What you will do: Extract all lines from the data beneath that include the word "dart".

Entries supplied:
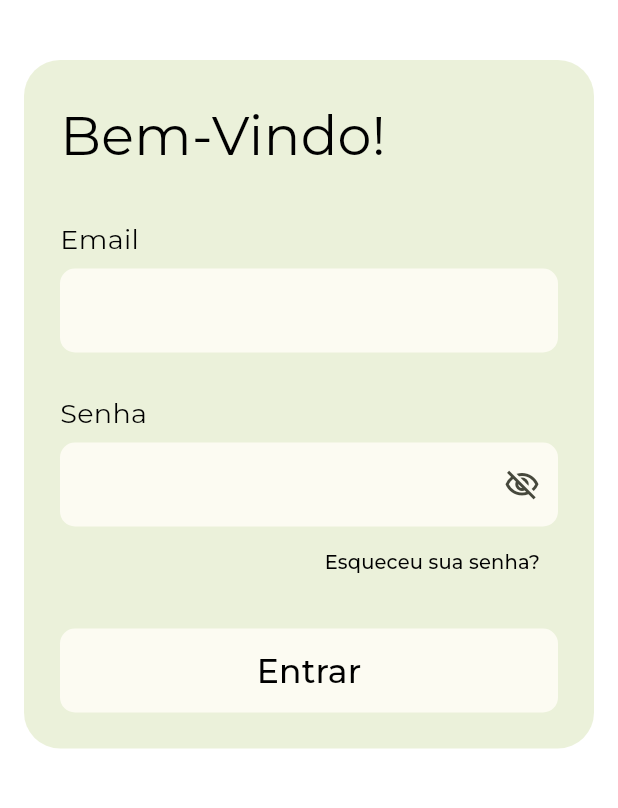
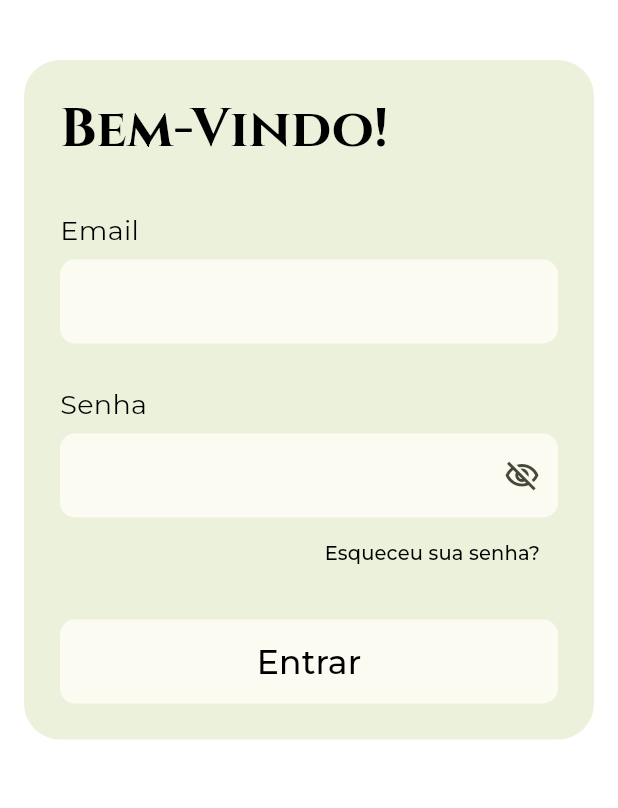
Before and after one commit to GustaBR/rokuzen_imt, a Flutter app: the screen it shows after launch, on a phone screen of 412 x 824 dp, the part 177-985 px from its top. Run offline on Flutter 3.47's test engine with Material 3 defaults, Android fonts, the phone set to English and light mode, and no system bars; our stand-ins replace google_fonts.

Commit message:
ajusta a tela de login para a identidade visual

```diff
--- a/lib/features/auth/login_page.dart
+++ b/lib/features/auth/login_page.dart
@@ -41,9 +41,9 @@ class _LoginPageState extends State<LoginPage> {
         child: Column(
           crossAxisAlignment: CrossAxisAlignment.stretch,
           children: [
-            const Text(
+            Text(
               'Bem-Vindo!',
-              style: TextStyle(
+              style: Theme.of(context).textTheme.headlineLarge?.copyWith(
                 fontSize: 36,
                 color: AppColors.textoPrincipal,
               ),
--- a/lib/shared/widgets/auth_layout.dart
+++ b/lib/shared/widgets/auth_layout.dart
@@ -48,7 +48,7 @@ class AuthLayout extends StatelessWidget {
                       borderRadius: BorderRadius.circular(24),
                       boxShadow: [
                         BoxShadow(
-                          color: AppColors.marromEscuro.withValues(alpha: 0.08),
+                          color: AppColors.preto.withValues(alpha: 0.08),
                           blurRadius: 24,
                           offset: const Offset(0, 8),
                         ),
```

Output of the exercise:
--- a/lib/features/auth/login_page.dart
+++ b/lib/features/auth/login_page.dart
--- a/lib/shared/widgets/auth_layout.dart
+++ b/lib/shared/widgets/auth_layout.dart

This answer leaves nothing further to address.